"You can't make a Dutchman from a Chinese"

Culture’s Consequences (1980) by Hofstede has not become obsolete at all

To what extent is the behaviour of managers influenced by culture? Former UM professor Geert Hofstede was the first to ask that question and in doing so became world-famous. His book Culture’s Consequences (1980) has been quoted more than 80 thousand times. American research is doubtful about his conclusions, claiming that it is in particular the circumstances that determine the style of management.

For years, Geert Hofstede was the most quoted Dutch economist and he now has ten honorary doctorates to his name, the most recent one being from Romania. And then to think that he is not actually an economist, but an engineer and a social psychologist.

At the end of the nineteen-sixties, Hofstede (1928) worked for IBM and discovered that the 53 offices spread across the world showed tremendous cultural differences. In his book Culture's Consequences (1980), one of the most influential management books of the twentieth century, he distinguished five dimensions: Power Distance, Individualism versus Collectivism, Masculinity versus Femininity, Uncertainty Avoidance, and - added later – Long-Term versus Short-Term Orientation. Based on this, Hofstede made lists of countries using a score ranging from zero to one hundred. Dutch culture scored high on 'individualism', and low on ‘masculinity’ - which indicates sex equality.

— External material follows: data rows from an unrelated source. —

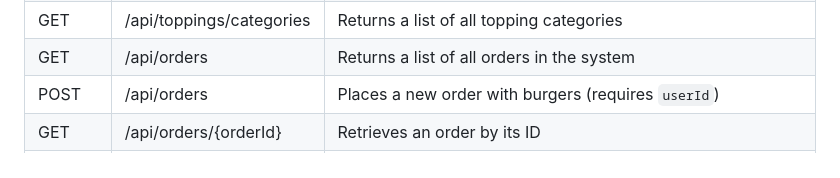
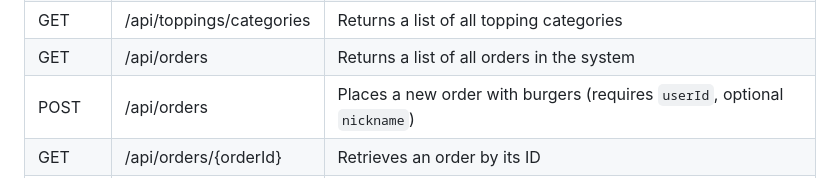
Before and after one commit to Azure-Samples/mcp-agent-langchainjs, a Markdown page: packages/burger-api/README.md, the part around the change. GitHub-like rendering.

Commit message:
docs: update readme

```diff
--- a/packages/burger-api/README.md
+++ b/packages/burger-api/README.md
@@ -34,7 +34,7 @@ The Burger API provides the following endpoints:
 | GET    | /api/toppings/{id}       | Retrieves a specific topping by its ID                                                                                                       |
 | GET    | /api/toppings/categories | Returns a list of all topping categories                                                                                                     |
 | GET    | /api/orders              | Returns a list of all orders in the system                                                                                                   |
-| POST   | /api/orders              | Places a new order with burgers (requires `userId`)                                                                                          |
+| POST   | /api/orders              | Places a new order with burgers (requires `userId`, optional `nickname`)                                                                                          |
 | GET    | /api/orders/{orderId}    | Retrieves an order by its ID                                                                                                                 |
 | DELETE | /api/orders/{orderId}    | Cancels an order if it has not yet been started (status must be 'pending', requires `userId` as a query parameter (e.g., `?userId={userId}`) |
 | GET    | /api/images/{filepath}   | Retrieves image files (e.g., /api/images/burgers/burger-1.jpg)                                                                                       |
```
Also changed, not shown: packages/burger-mcp/README.md (+1 -1 lines).
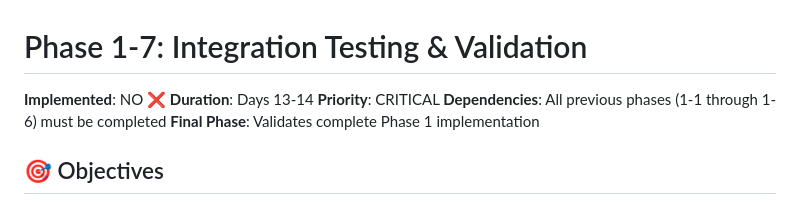
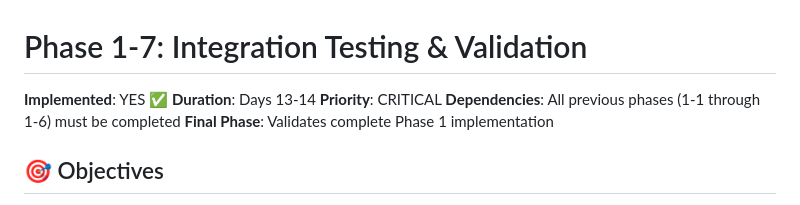
Before and after one commit to gustavoquinelato-wexinc/health-pulse, a Markdown page: docs/pulse_ai_evolution_plan/phase_1-7_integration_testing.md, the part around the change. GitHub-like rendering.

Commit message:
Complete Phase 1-7: Mark integration testing as implemented
- Updated phase_1-7_integration_testing.md: Implemented = YES ✅
- All integration testing completed successfully
- System validated and ready for Phase 2

Phase 1 AI infrastructure implementation is now complete.

```diff
--- a/docs/pulse_ai_evolution_plan/phase_1-7_integration_testing.md
+++ b/docs/pulse_ai_evolution_plan/phase_1-7_integration_testing.md
@@ -1,6 +1,6 @@
 # Phase 1-7: Integration Testing & Validation
 
-**Implemented**: NO ❌
+**Implemented**: YES ✅
 **Duration**: Days 13-14
 **Priority**: CRITICAL
 **Dependencies**: All previous phases (1-1 through 1-6) must be completed
```
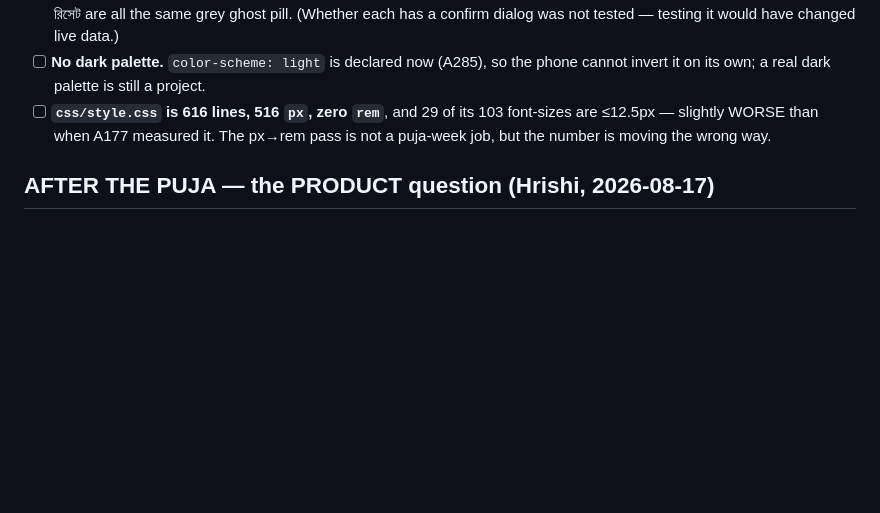
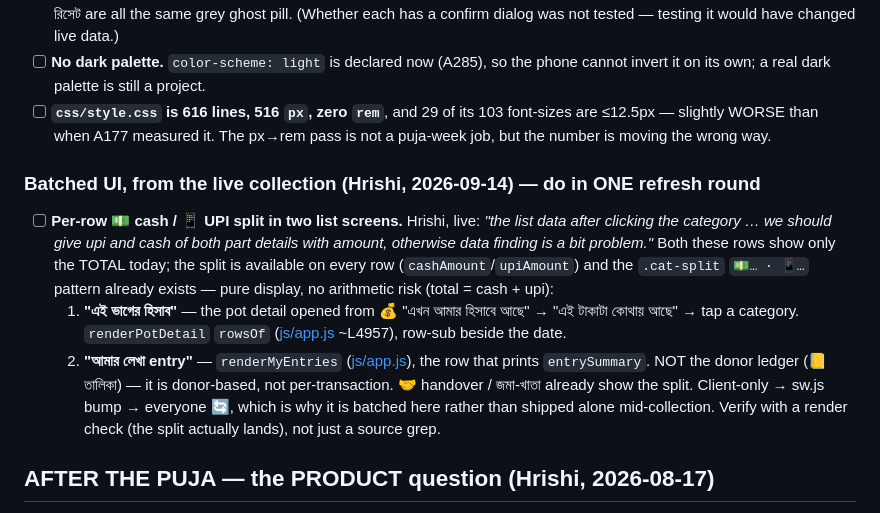
Before and after one commit to Hrishi91/chanda-collection, a Markdown page: docs/pending.md, the part around the change. Drawn GitHub-style; blank space fills up the shorter version.

Commit message:
docs: batch the per-row cash/UPI split into the UI round
Hrishi, from the live collection: the pot-detail list ("এই ভাগের হিসাব")
and "আমার লেখা entry" show only the total per row, which makes finding a
specific payment hard. Add the 💵/📱 split per row in both — pure display,
data already on each row, .cat-split pattern already exists. Batched into
the A285 UI list so it ships in one refresh round rather than alone
mid-collection. Doc-only; no code change.

Co-Authored-By: Claude Opus 4.8 <noreply@anthropic.com>

```diff
--- a/docs/pending.md
+++ b/docs/pending.md
@@ -796,6 +796,24 @@ block an entry; all were left deliberately on go-live day.
   font-sizes are ≤12.5px — slightly WORSE than when A177 measured it. The px→rem
   pass is not a puja-week job, but the number is moving the wrong way.
 
+### Batched UI, from the live collection (Hrishi, 2026-09-14) — do in ONE refresh round
+
+- [ ] **Per-row 💵 cash / 📱 UPI split in two list screens.** Hrishi, live:
+  *"the list data after clicking the category … we should give upi and cash of
+  both part details with amount, otherwise data finding is a bit problem."*
+  Both these rows show only the TOTAL today; the split is available on every row
+  (`cashAmount`/`upiAmount`) and the `.cat-split` `💵… · 📱…` pattern already
+  exists — pure display, no arithmetic risk (total = cash + upi):
+  1. **"এই ভাগের হিসাব"** — the pot detail opened from 💰 "এখন আমার হিসাবে আছে" →
+     "এই টাকাটা কোথায় আছে" → tap a category. `renderPotDetail` `rowsOf`
+     ([js/app.js](../js/app.js) ~L4957), row-sub beside the date.
+  2. **"আমার লেখা entry"** — `renderMyEntries` ([js/app.js](../js/app.js)), the
+     row that prints `entrySummary`.
+  NOT the donor ledger (📒 তালিকা) — it is donor-based, not per-transaction. 🤝
+  handover / জমা-খাতা already show the split. Client-only → sw.js bump → everyone
+  🔄, which is why it is batched here rather than shipped alone mid-collection.
+  Verify with a render check (the split actually lands), not just a source grep.
+
 ## AFTER THE PUJA — the PRODUCT question (Hrishi, 2026-08-17)
 
 Hrishi: *"I was thinking it as a product sale."* Recorded as the standing
```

In the last forty years, the world has changed completely – or globalised - but Hofstede’s book has by no means become hopelessly obsolete. Marielle Heijltjes, professor of Managerial Behaviour, refers to the GLOBE project in the nineteen-nineties. The study, in which 15 thousand researchers from all over the whole world participated, endorsed – following Hofstede - the importance of culture in the style of management. The differences between Northern and Southern Europe, for example, were clear. “Where Power Distance is concerned, it is not a matter of course in the North to exercise one’s authority, whereas it is in the South.”

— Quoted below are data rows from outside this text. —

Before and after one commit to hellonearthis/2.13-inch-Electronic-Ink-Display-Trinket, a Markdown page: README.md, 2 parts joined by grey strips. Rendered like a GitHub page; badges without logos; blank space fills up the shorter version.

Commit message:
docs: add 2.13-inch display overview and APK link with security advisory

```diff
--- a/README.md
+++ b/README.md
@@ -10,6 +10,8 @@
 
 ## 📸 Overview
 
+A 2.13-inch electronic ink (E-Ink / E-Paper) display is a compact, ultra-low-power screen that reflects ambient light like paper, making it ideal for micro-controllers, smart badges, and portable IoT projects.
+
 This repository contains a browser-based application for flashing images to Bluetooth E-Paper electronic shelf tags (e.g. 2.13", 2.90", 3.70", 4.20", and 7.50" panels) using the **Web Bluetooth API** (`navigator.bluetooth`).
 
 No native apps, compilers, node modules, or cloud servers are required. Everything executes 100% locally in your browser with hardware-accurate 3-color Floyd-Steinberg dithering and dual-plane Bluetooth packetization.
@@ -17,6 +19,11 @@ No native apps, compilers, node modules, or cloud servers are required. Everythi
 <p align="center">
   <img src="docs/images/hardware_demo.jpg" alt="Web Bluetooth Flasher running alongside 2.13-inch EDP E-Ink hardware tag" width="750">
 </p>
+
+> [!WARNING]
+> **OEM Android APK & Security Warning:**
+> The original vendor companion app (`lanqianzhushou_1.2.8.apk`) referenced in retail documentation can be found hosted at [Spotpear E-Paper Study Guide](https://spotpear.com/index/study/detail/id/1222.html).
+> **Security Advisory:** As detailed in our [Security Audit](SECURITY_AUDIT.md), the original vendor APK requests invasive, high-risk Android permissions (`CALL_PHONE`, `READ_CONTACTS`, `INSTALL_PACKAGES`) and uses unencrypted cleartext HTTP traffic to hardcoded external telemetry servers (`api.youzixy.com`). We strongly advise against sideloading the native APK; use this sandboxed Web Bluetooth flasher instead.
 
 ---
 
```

Nevertheless, Hofstede - who is never at a loss for a spicy opinion – disparages the GLOBE study. “That is second-rate research, no more than an attempt to imitate my work. It adds very little.”

Light version

Recently, American researcher Arthur Jago from the University of Missouri published a study based upon interviews among 6,500 managers from fourteen countries. His conclusion is that the practical circumstances under which a manager makes decisions have a greater influence on his behaviour than the culture. Leadership differs more per situation than per culture.

“That is just typical bull by people who want to quantify everything, making lists of what is important all the way down to what is unimportant,” says Hofstede. “Of course circumstances matter, but I made sure that culture was brought into the mix. So that people realise that you cannot make a Dutchman from a Chinese. By culture, by the way, I mean the things that children learn until their tenth birthday, the things that stay with you your whole life. And the culture of an organisation stems from the attitude and the standards and values of its founders.”

The five dimensions in Culture’s Consequences constitute a useful instrument for managers to classify the world, says Heijltjes. “With the idea of ‘Power Distance’ in your head, you are better able to understand what is happening on the work floor. However, it is not a predictor. In the sense of “I am going to a country with great power distance, so this is how I should behave.” But it does keep you on your toes. These days, our students no longer need to read Culture’s Consequences, but Hofstede's dimensions are still important ingredients of the study programme.”

There is, by the way, a light version, entitled Cultures and Organizations: Software of the Mind, of which half a million copies have been sold in 21 countries.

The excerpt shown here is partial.